The Oxford Companion to Beer definition of
acetic acid bacteria
Acetic Acid Bacteria typically oxidize ethanol to form acetic acid (vinegar) and are used for commercial vinegar production. This family of Gram-negative bacteria (Acetobacteriaceae) encompasses some 10 genera of which the most common are Acetobacter, Gluconobacter, and Gluconacetobacter. See gram stain. These bacteria generate energy by the incomplete oxidation of sugars, alcohols, and other carbon compounds to produce organic acids as end products. With ethanol as a carbon source, they accumulate acetic acid. Upon prolonged incubation, most can “overoxidize” the acetate to produce water and carbon dioxide (Gluconobacter strains are unable to further metabolize the acetate). Acetic acid bacteria must have a generous supply of oxygen and cannot grow in its absence. Colonies of acetic acid bacteria can be detected on culture media containing insoluble calcium carbonate and ethanol as carbon source. The acid produced by the bacteria dissolves the chalk, leaving a clear zone around the colony.
Acetic acid bacteria are widely distributed, particularly on plants and fruits and in the air, and will cause severe spoilage of beer if allowed access in the presence of oxygen. Because they are acid- and ethanol-tolerant and not inhibited by hop compounds, they grow rapidly in beer, producing acid off-flavors and turbidity. However, as long as the beer is properly stored and oxygen levels are low, acetic acid bacteria are not a problem. It is for this reason that they most commonly cause problems in cask-conditioned beer during dispense.
See also acetic acidandbacteria.

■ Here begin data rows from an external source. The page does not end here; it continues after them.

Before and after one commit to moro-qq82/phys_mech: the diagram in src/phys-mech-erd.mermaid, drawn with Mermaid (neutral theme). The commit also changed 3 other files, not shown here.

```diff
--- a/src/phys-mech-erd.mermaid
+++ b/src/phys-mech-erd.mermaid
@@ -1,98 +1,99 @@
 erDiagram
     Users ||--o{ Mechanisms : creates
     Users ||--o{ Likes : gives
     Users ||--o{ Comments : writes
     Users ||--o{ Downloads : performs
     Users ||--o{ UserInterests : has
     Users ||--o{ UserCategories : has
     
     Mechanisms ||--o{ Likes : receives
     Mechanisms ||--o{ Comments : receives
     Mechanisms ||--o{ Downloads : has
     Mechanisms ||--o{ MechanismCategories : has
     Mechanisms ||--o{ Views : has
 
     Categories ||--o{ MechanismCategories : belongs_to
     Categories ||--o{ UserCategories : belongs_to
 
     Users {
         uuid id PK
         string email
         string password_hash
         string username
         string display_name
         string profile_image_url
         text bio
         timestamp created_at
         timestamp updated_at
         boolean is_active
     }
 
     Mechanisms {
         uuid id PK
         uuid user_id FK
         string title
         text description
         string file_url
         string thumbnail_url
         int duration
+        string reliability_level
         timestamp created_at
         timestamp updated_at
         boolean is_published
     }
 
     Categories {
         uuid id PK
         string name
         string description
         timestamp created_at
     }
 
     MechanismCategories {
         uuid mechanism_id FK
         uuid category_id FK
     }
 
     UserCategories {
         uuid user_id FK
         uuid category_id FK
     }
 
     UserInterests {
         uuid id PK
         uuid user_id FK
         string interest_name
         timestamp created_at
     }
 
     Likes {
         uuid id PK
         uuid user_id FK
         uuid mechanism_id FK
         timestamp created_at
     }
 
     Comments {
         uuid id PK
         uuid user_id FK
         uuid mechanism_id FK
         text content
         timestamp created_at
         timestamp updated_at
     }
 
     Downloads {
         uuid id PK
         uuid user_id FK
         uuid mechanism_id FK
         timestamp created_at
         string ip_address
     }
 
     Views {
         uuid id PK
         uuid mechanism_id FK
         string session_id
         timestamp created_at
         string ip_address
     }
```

Yamada, Yuzo, and Yukphan, Pattarapom. Genera and species in acetic acid bacteria. International Journal of Food Microbiology 125 (2008): 15–24.